Protein-templated gold nanoclusters: size dependent inversion of fluorescence emission in the presence of molecular oxygen.

PMID 22915187
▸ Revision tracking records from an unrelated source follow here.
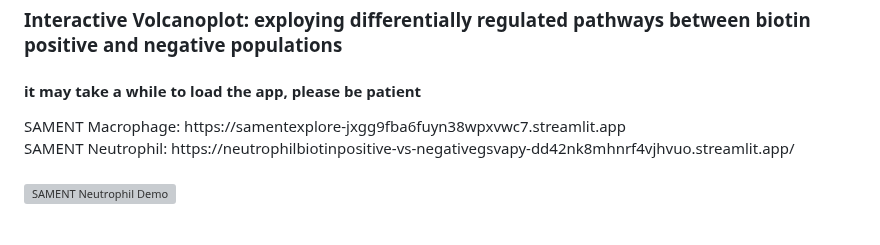
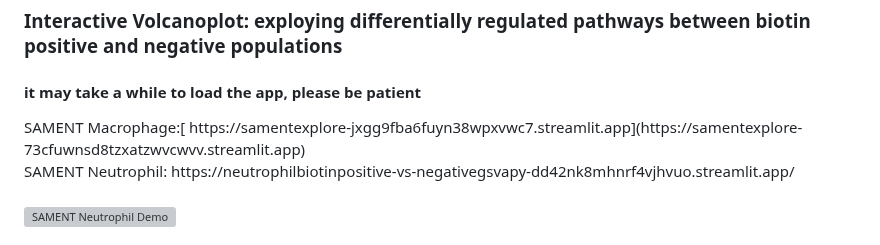
Before and after one commit to xzhanglab/SAMENT-scrnaseq, a Markdown page: README.md, the part around the change. GitHub-like rendering; grey boxes are pictures that could not be loaded.

```diff
--- a/README.md
+++ b/README.md
@@ -14,7 +14,7 @@ Xu, Z., Liu, F., Ding, Y., Hao, X., Pan, T., Miles, G., Wu, Y.-H., Liu, J., Bado
 ### <span style="font-size: 14px;">Interactive Volcanoplot: exploying differentially regulated pathways between biotin positive and negative populations</span>
 #### it may take a while to load the app, please be patient
 <span style="font-size: 12px;">
-SAMENT Macrophage: https://samentexplore-jxgg9fba6fuyn38wpxvwc7.streamlit.app
+SAMENT Macrophage:[ https://samentexplore-jxgg9fba6fuyn38wpxvwc7.streamlit.app](https://samentexplore-73cfuwnsd8tzxatzwvcwvv.streamlit.app)
 <br>
 
 <span style="font-size: 12px;">
```
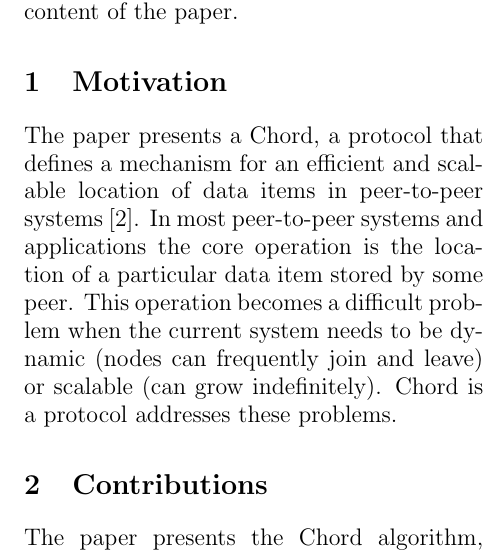
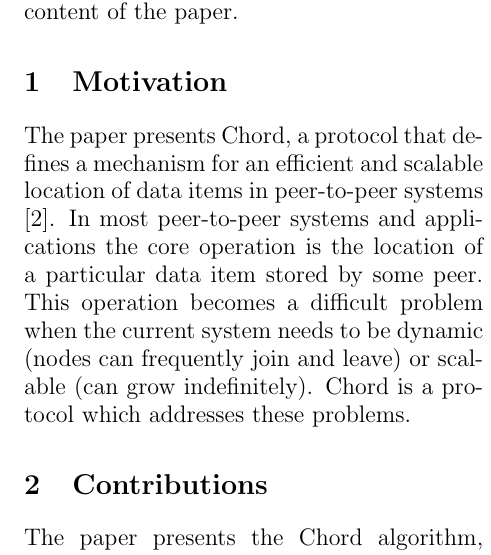
Before and after one commit to munabhai/p2p, a LaTeX problem sheet (reading_assignment_1.tex): part of one column of page 1 of 3, cut so that both start at the same text. Compiled offline with pdfLaTeX.

Commit message:
update document after review

```diff
--- a/reading_assignment_1.tex
+++ b/reading_assignment_1.tex
@@ -12,10 +12,10 @@ The review of paper \cite{kleinberg2000navigation} focuses on answering two ques
 
 
 \section{Motivation}
-The paper presents a Chord, a protocol that defines a mechanism for an efficient and scalable location of data items in peer-to-peer systems \cite{stoica2001chord}.
+The paper presents Chord, a protocol that defines a mechanism for an efficient and scalable location of data items in peer-to-peer systems \cite{stoica2001chord}.
 In most peer-to-peer systems and applications the core operation is the location of a particular data item stored by some peer.
 This operation becomes a difficult problem when the current system needs to be dynamic (nodes can frequently join and leave) or scalable (can grow indefinitely).
-Chord is a protocol addresses these problems.
+Chord is a protocol which addresses these problems.
 
 
 \section{Contributions}
```
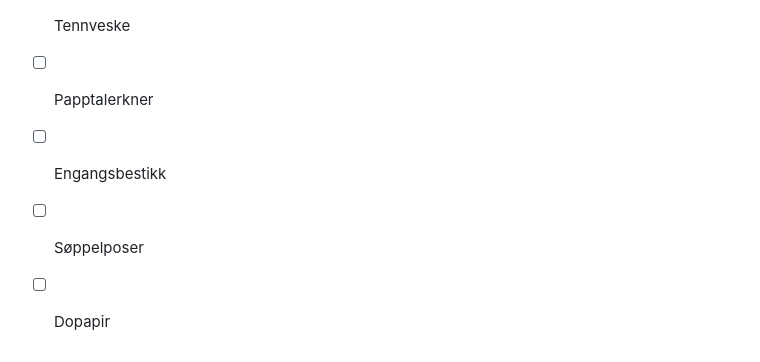
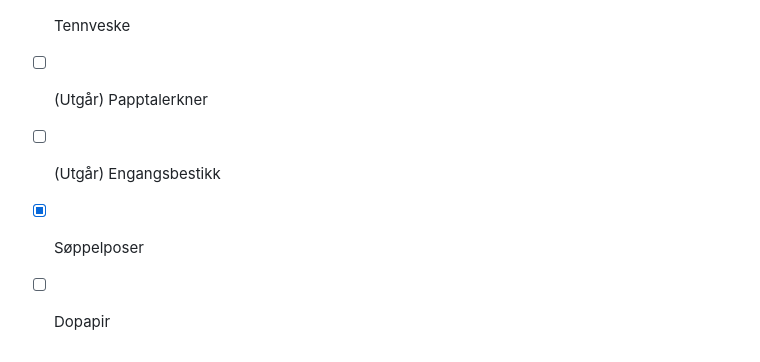
Before and after one commit to ThPehrsen/utdrikningslag_Henrik, a Markdown page: henrikslag_v6_mobile.md, the part around one of its changes. GitHub-like rendering.

```diff
--- a/henrikslag_v6_mobile.md
+++ b/henrikslag_v6_mobile.md
@@ -128,7 +129,7 @@ Snacks og drikke:
 Diverse
 - [ ] Kull/briketter (ABC og lunsj)
 - [ ] Tennveske
-- [ ] Papptalerkner
-- [ ] Engangsbestikk
-- [ ] Søppelposer
+- [ ] (Utgår) Papptalerkner
+- [ ] (Utgår) Engangsbestikk
+- [x] Søppelposer
 - [ ] Dopapir
```
Also changed, not shown: other parts of henrikslag_v6_mobile.md (+30 -29 lines).
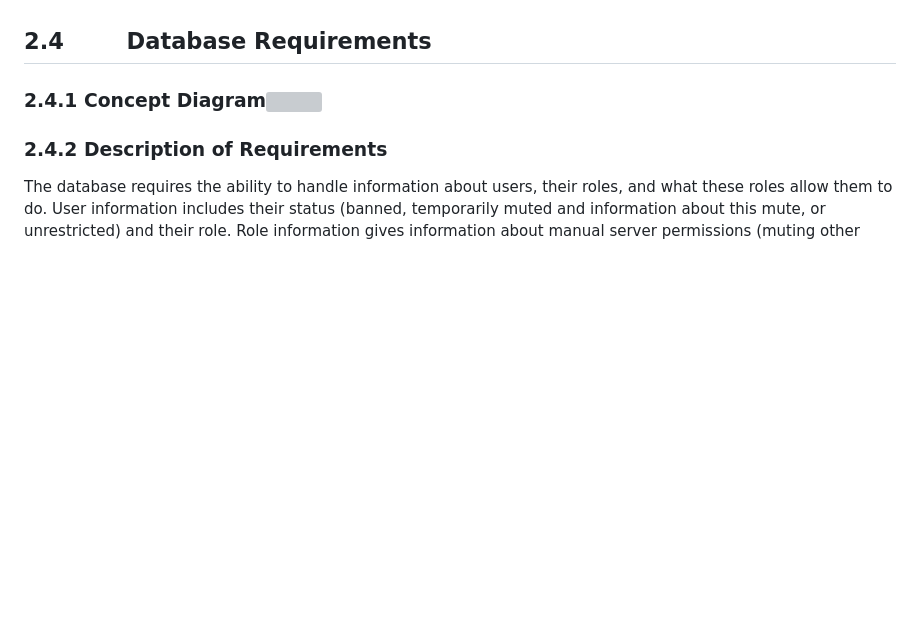
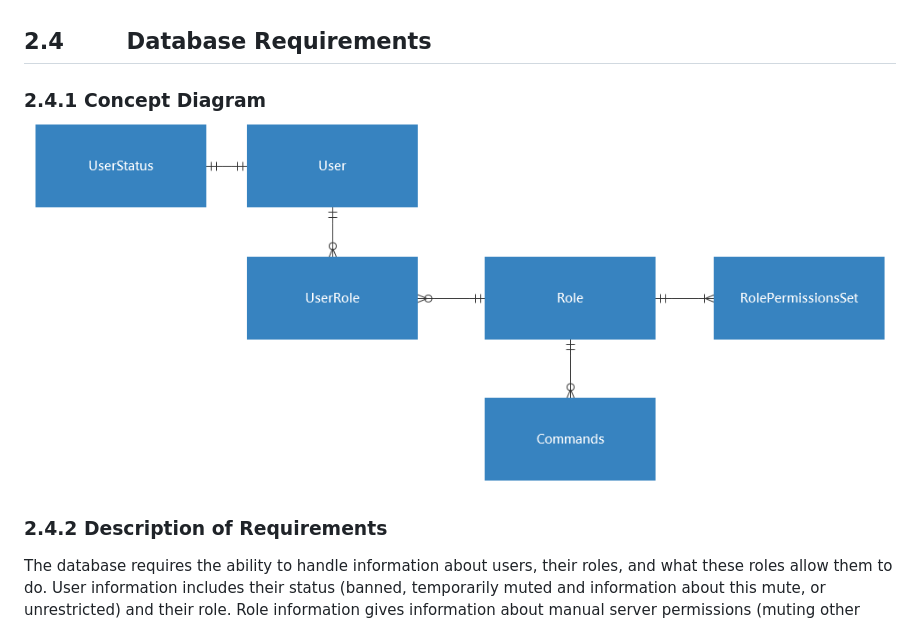
Before and after one commit to sbourgeois02/HarmonyBot, a Markdown page: doc/SRS.md, the part around the change. Drawn GitHub-style; blank space fills up the shorter version; grey boxes are pictures that could not be loaded.

Commit message:
Add DB Overview image

```diff
--- a/doc/SRS.md
+++ b/doc/SRS.md
@@ -468,7 +468,7 @@ Seth Bourgeois</span>
 
 ## <span class="c12 c4">2.4        Database Requirements</span>
 
-### <span class="c35">2.4.1 Concept Diagram</span><span style="overflow: hidden; display: inline-block; margin: 0.00px 0.00px; border: 0.00px solid #000000; transform: rotate(0.00rad) translateZ(0px); -webkit-transform: rotate(0.00rad) translateZ(0px); width: 624.00px; height: 270.67px;">![](images/image1.png)</span>
+### <span class="c35">2.4.1 Concept Diagram</span><span style="overflow: hidden; display: inline-block; margin: 0.00px 0.00px; border: 0.00px solid #000000; transform: rotate(0.00rad) translateZ(0px); -webkit-transform: rotate(0.00rad) translateZ(0px); width: 624.00px; height: 270.67px;">![](img/srsDBOverview.png)</span>
 
 ### <span class="c2">2.4.2 Description of Requirements</span>
 
```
Gold nanoclusters are promising candidates as biological markers without having toxic effects like fluorescent quantum dots. Herein, bovine serum albumin (BSA) protein stabilized gold nanoclusters of two different sizes emitting at 410 and 645 nm have been synthesized. These nanoclusters have been shown to interact with molecular oxygen differentially. Spectroscopic and chemical evidences show that dioxygen molecule gets adsorbed at two different orientations on the nanoclusters. The orientation motifs have been hypothesized to be superoxo and peroxo types on the smaller and the larger gold nanoclusters, respectively. Due to the difference in attachments, the oxygen molecule shows opposite changes in fluorescence intensity for the nanoclusters. The fluorescence intensity of the blue emitting nanocluster shows a profuse enhancement whereas the red emitting species shows quenching of emission. Superoxo type adsorption of the oxygen molecule on the blue emitting gold nanoclusters induce formation of singlet oxygen that in turn enhances the fluorescence intensity of the species. This could be verified by oxidation of diaminobenzidine (DAB) by singlet oxygen. Enhancement in fluorescence intensity of the blue emitting gold nanoclusters with an increase in concentration of molecular oxygen may enable them to be good candidates in bioimaging and detection.